Take the entries that follow and write them out again, word for word.

= = = = =

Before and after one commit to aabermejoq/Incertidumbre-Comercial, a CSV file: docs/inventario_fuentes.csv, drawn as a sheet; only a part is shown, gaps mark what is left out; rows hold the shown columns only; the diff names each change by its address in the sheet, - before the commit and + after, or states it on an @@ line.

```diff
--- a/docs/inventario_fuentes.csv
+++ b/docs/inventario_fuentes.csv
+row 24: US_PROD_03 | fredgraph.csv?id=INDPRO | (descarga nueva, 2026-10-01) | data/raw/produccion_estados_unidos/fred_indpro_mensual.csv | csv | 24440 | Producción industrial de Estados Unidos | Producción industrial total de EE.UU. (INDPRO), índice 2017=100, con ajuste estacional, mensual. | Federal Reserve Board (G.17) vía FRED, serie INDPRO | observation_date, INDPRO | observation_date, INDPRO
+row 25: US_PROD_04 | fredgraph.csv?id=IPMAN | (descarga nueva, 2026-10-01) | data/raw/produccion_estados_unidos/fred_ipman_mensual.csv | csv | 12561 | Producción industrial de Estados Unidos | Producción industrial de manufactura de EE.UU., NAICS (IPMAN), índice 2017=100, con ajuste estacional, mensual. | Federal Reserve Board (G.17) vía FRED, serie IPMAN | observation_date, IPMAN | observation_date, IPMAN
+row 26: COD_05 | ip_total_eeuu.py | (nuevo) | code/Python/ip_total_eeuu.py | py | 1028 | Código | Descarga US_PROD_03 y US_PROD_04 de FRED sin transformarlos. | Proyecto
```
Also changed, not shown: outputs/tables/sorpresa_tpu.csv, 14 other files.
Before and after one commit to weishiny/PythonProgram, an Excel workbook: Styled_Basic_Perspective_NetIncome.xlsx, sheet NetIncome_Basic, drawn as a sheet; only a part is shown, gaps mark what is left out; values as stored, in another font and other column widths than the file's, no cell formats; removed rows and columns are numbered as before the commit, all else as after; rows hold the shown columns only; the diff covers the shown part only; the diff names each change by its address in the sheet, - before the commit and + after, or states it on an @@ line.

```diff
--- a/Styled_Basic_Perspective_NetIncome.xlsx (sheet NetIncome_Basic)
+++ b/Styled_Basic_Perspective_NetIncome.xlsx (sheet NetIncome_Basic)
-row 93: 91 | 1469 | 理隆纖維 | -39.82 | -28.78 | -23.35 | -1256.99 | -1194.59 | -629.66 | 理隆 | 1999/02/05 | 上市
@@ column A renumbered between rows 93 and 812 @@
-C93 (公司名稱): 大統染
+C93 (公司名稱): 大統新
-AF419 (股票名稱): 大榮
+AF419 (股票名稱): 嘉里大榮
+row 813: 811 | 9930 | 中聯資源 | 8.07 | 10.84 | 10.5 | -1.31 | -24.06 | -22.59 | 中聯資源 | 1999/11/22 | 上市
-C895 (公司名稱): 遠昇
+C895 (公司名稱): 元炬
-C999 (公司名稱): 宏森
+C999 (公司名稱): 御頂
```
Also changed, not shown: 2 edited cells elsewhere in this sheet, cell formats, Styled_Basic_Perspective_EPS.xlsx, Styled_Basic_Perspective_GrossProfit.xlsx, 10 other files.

= = = = =

Reply to the exercise -
Before and after one commit to aabermejoq/Incertidumbre-Comercial, a CSV file: docs/inventario_fuentes.csv, drawn as a sheet; only a part is shown, gaps mark what is left out; rows hold the shown columns only; the diff names each change by its address in the sheet, - before the commit and + after, or states it on an @@ line.

```diff
--- a/docs/inventario_fuentes.csv
+++ b/docs/inventario_fuentes.csv
+row 24: US_PROD_03 | fredgraph.csv?id=INDPRO | (descarga nueva, 2026-10-01) | data/raw/produccion_estados_unidos/fred_indpro_mensual.csv | csv | 24440 | Producción industrial de Estados Unidos | Producción industrial total de EE.UU. (INDPRO), índice 2017=100, con ajuste estacional, mensual. | Federal Reserve Board (G.17) vía FRED, serie INDPRO | observation_date, INDPRO | observation_date, INDPRO
+row 25: US_PROD_04 | fredgraph.csv?id=IPMAN | (descarga nueva, 2026-10-01) | data/raw/produccion_estados_unidos/fred_ipman_mensual.csv | csv | 12561 | Producción industrial de Estados Unidos | Producción industrial de manufactura de EE.UU., NAICS (IPMAN), índice 2017=100, con ajuste estacional, mensual. | Federal Reserve Board (G.17) vía FRED, serie IPMAN | observation_date, IPMAN | observation_date, IPMAN
+row 26: COD_05 | ip_total_eeuu.py | (nuevo) | code/Python/ip_total_eeuu.py | py | 1028 | Código | Descarga US_PROD_03 y US_PROD_04 de FRED sin transformarlos. | Proyecto
```
Also changed, not shown: outputs/tables/sorpresa_tpu.csv, 14 other files.
Before and after one commit to weishiny/PythonProgram, an Excel workbook: Styled_Basic_Perspective_NetIncome.xlsx, sheet NetIncome_Basic, drawn as a sheet; only a part is shown, gaps mark what is left out; values as stored, in another font and other column widths than the file's, no cell formats; removed rows and columns are numbered as before the commit, all else as after; rows hold the shown columns only; the diff covers the shown part only; the diff names each change by its address in the sheet, - before the commit and + after, or states it on an @@ line.

```diff
--- a/Styled_Basic_Perspective_NetIncome.xlsx (sheet NetIncome_Basic)
+++ b/Styled_Basic_Perspective_NetIncome.xlsx (sheet NetIncome_Basic)
-row 93: 91 | 1469 | 理隆纖維 | -39.82 | -28.78 | -23.35 | -1256.99 | -1194.59 | -629.66 | 理隆 | 1999/02/05 | 上市
@@ column A renumbered between rows 93 and 812 @@
-C93 (公司名稱): 大統染
+C93 (公司名稱): 大統新
-AF419 (股票名稱): 大榮
+AF419 (股票名稱): 嘉里大榮
+row 813: 811 | 9930 | 中聯資源 | 8.07 | 10.84 | 10.5 | -1.31 | -24.06 | -22.59 | 中聯資源 | 1999/11/22 | 上市
-C895 (公司名稱): 遠昇
+C895 (公司名稱): 元炬
-C999 (公司名稱): 宏森
+C999 (公司名稱): 御頂
```
Also changed, not shown: 2 edited cells elsewhere in this sheet, cell formats, Styled_Basic_Perspective_EPS.xlsx, Styled_Basic_Perspective_GrossProfit.xlsx, 10 other files.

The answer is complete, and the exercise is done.